[DATASET ENTRIES — start]

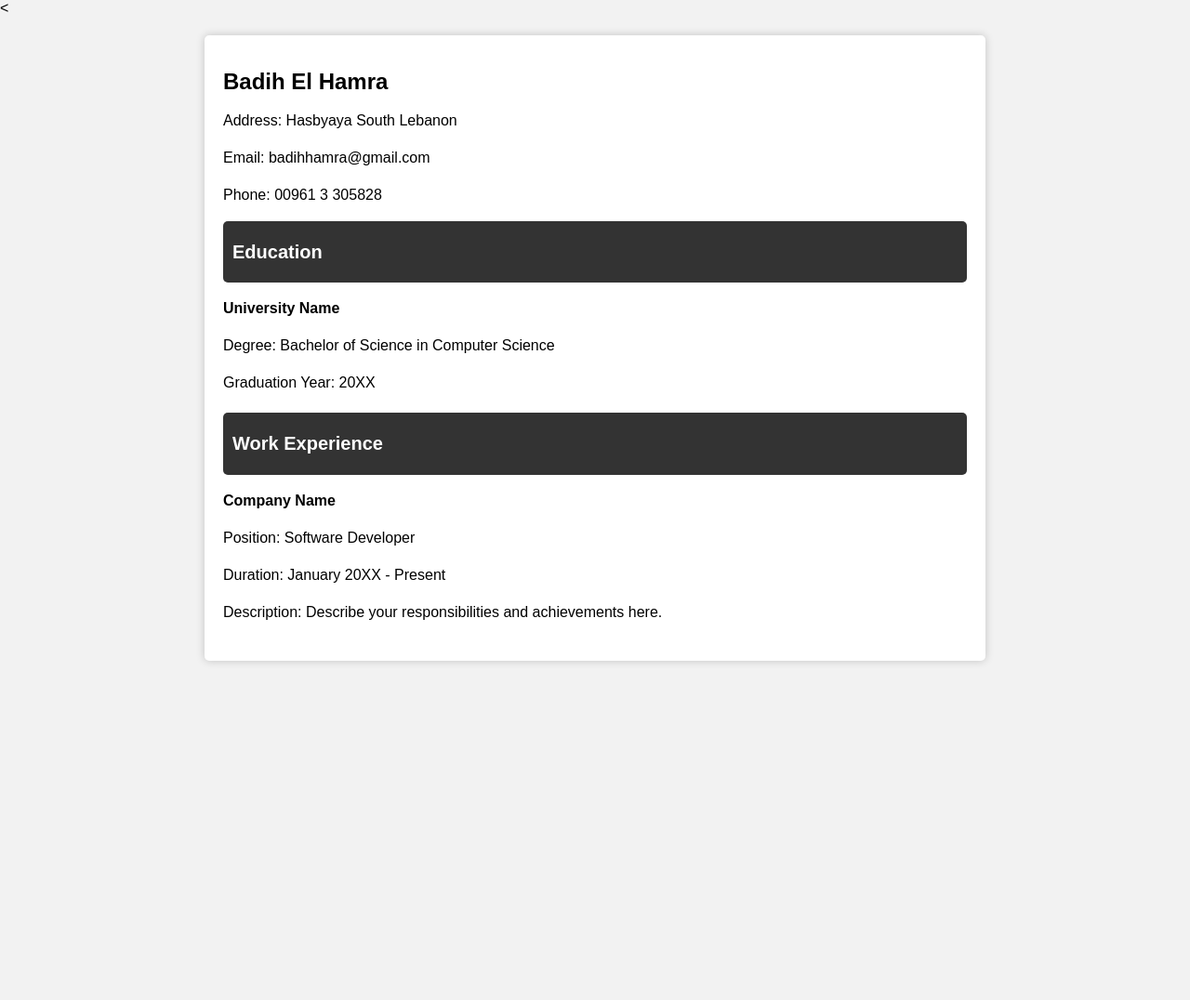
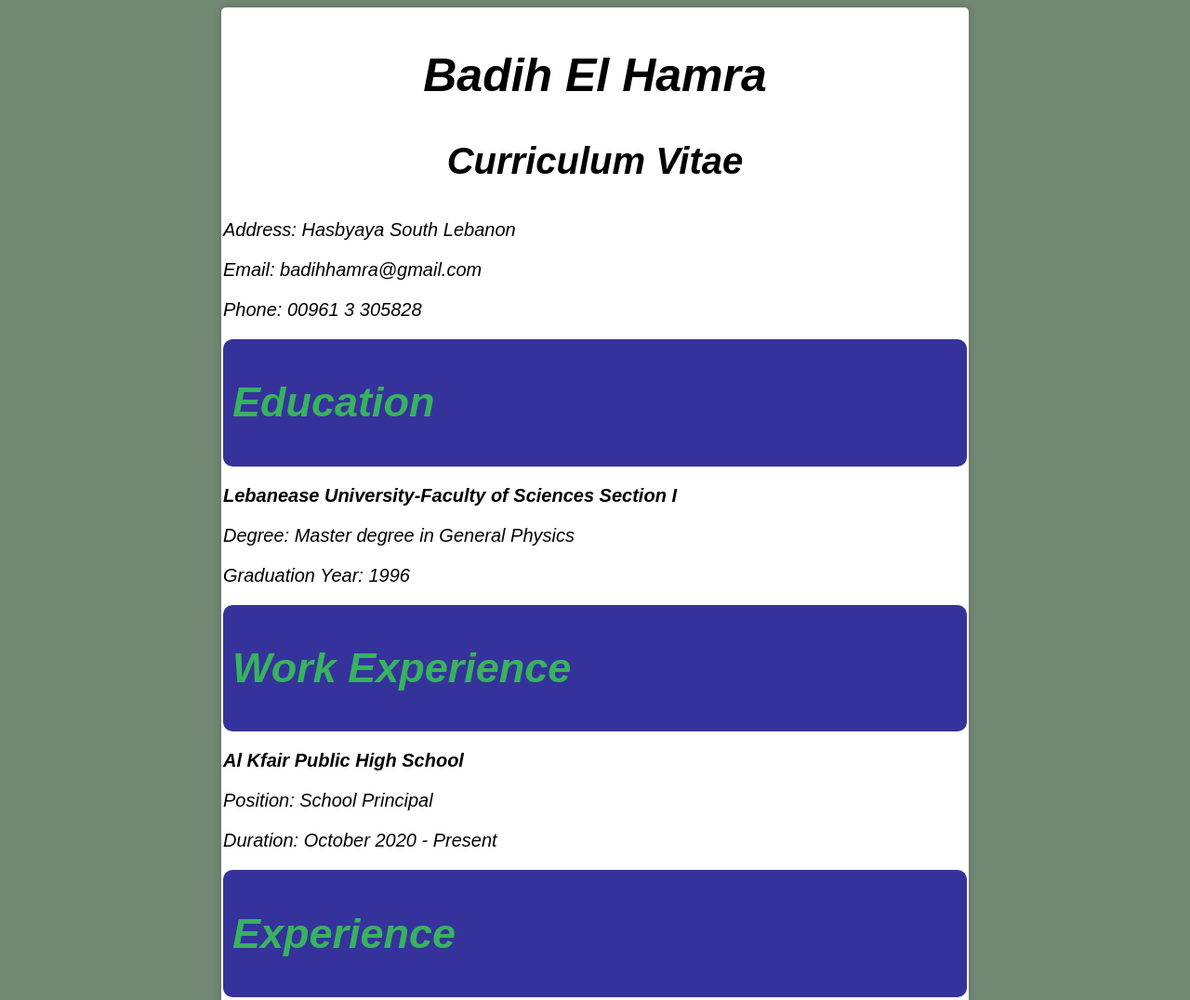
Before and after one commit to badihhamra/web, a plain HTML site: page index.html in a window 1280 px wide. Shown: the top 1076 px of the page at 93% size. Before the commit the page ends 800 px from the top, so only its background shows below. Drawn offline with Linux system fonts and the light colour scheme.

Commit message:
Update index.html

```diff
--- a/index.html
+++ b/index.html
@@ -1,77 +1,45 @@
-<<!DOCTYPE html>
+<!DOCTYPE html>
 <html>
 <head>
-    <meta charset="UTF-8">
+    <link rel="stylesheet" href="./index.css">
     <title>Badih El Hamra - Curriculum Vitae</title>
-    <style>
-        body {
-            font-family: Arial, sans-serif;
-            margin: 0;
-            padding: 0;
-            background-color: #f2f2f2;
-        }
 
-        .container {
-            max-width: 800px;
-            margin: 20px auto;
-            background-color: #fff;
-            padding: 20px;
-            border-radius: 5px;
-            box-shadow: 0 0 10px rgba(0, 0, 0, 0.2);
-        }
-
-        h1 {
-            font-size: 24px;
-        }
-
-        h2 {
-            font-size: 20px;
-        }
-
-        p {
-            font-size: 16px;
-            line-height: 1.5;
-        }
-
-        .section {
-            margin-bottom: 20px;
-        }
-
-        .section-header {
-            background-color: #333;
-            color: #fff;
-            padding: 5px 10px;
-            border-radius: 5px;
-        }
-    </style>
 </head>
 <body>
     <div class="container">
-        <h1>Badih El Hamra</h1>
+        <h2 class="h2"> Badih El Hamra</h2>
+        <h3 class="h4">Curriculum Vitae</h3>
         <p>Address: Hasbyaya South Lebanon</p>
         <p>Email: badihhamra@gmail.com</p>
         <p>Phone: 00961 3 305828</p>
-
         <div class="section">
             <div class="section-header">
                 <h2>Education</h2>
             </div>
-            <p><strong>University Name</strong></p>
-            <p>Degree: Bachelor of Science in Computer Science</p>
-            <p>Graduation Year: 20XX</p>
+            <p><strong>Lebanease University-Faculty of Sciences Section I</strong></p>
+            <p>Degree: Master degree in General  Physics</p>
+            <p>Graduation Year: 1996</p>
         </div>
 
         <div class="section">
             <div class="section-header">
                 <h2>Work Experience</h2>
             </div>
-            <p><strong>Company Name</strong></p>
-            <p>Position: Software Developer</p>
-            <p>Duration: January 20XX - Present</p>
-            <p>Description: Describe your responsibilities and achievements here.</p>
+            <p><strong>Al Kfair Public High School</strong></p>
+            <p>Position: School Principal</p>
+            <p>Duration: October 2020 - Present</p>
+
         </div>
 
-        <!-- Add more sections for skills, projects, etc. -->
+        <div class="section">
+            <div class="section-header">
+                <h2> Experience</h2>
+            </div>
+            <p><strong>Al Kfair Public High School</strong></p>
+            <p>Position: School Principal</p>
+            <p>Duration: October 2020 - Present</p>
+
+        </div>
 
     </div>
 </body>
```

[DATASET ENTRIES — finish]

EXERCISE BRIEF ▸ Give the entries again exactly. Pictures stay out.

EXERCISE RESPONSE ▸
Before and after one commit to badihhamra/web, a plain HTML site: page index.html in a window 1280 px wide. Shown: the top 1076 px of the page at 93% size. Before the commit the page ends 800 px from the top, so only its background shows below. Drawn offline with Linux system fonts and the light colour scheme.

Commit message:
Update index.html

```diff
--- a/index.html
+++ b/index.html
@@ -1,77 +1,45 @@
-<<!DOCTYPE html>
+<!DOCTYPE html>
 <html>
 <head>
-    <meta charset="UTF-8">
+    <link rel="stylesheet" href="./index.css">
     <title>Badih El Hamra - Curriculum Vitae</title>
-    <style>
-        body {
-            font-family: Arial, sans-serif;
-            margin: 0;
-            padding: 0;
-            background-color: #f2f2f2;
-        }
 
-        .container {
-            max-width: 800px;
-            margin: 20px auto;
-            background-color: #fff;
-            padding: 20px;
-            border-radius: 5px;
-            box-shadow: 0 0 10px rgba(0, 0, 0, 0.2);
-        }
-
-        h1 {
-            font-size: 24px;
-        }
-
-        h2 {
-            font-size: 20px;
-        }
-
-        p {
-            font-size: 16px;
-            line-height: 1.5;
-        }
-
-        .section {
-            margin-bottom: 20px;
-        }
-
-        .section-header {
-            background-color: #333;
-            color: #fff;
-            padding: 5px 10px;
-            border-radius: 5px;
-        }
-    </style>
 </head>
 <body>
     <div class="container">
-        <h1>Badih El Hamra</h1>
+        <h2 class="h2"> Badih El Hamra</h2>
+        <h3 class="h4">Curriculum Vitae</h3>
         <p>Address: Hasbyaya South Lebanon</p>
         <p>Email: badihhamra@gmail.com</p>
         <p>Phone: 00961 3 305828</p>
-
         <div class="section">
             <div class="section-header">
                 <h2>Education</h2>
             </div>
-            <p><strong>University Name</strong></p>
-            <p>Degree: Bachelor of Science in Computer Science</p>
-            <p>Graduation Year: 20XX</p>
+            <p><strong>Lebanease University-Faculty of Sciences Section I</strong></p>
+            <p>Degree: Master degree in General  Physics</p>
+            <p>Graduation Year: 1996</p>
         </div>
 
         <div class="section">
             <div class="section-header">
                 <h2>Work Experience</h2>
             </div>
-            <p><strong>Company Name</strong></p>
-            <p>Position: Software Developer</p>
-            <p>Duration: January 20XX - Present</p>
-            <p>Description: Describe your responsibilities and achievements here.</p>
+            <p><strong>Al Kfair Public High School</strong></p>
+            <p>Position: School Principal</p>
+            <p>Duration: October 2020 - Present</p>
+
         </div>
 
-        <!-- Add more sections for skills, projects, etc. -->
+        <div class="section">
+            <div class="section-header">
+                <h2> Experience</h2>
+            </div>
+            <p><strong>Al Kfair Public High School</strong></p>
+            <p>Position: School Principal</p>
+            <p>Duration: October 2020 - Present</p>
+
+        </div>
 
     </div>
 </body>
```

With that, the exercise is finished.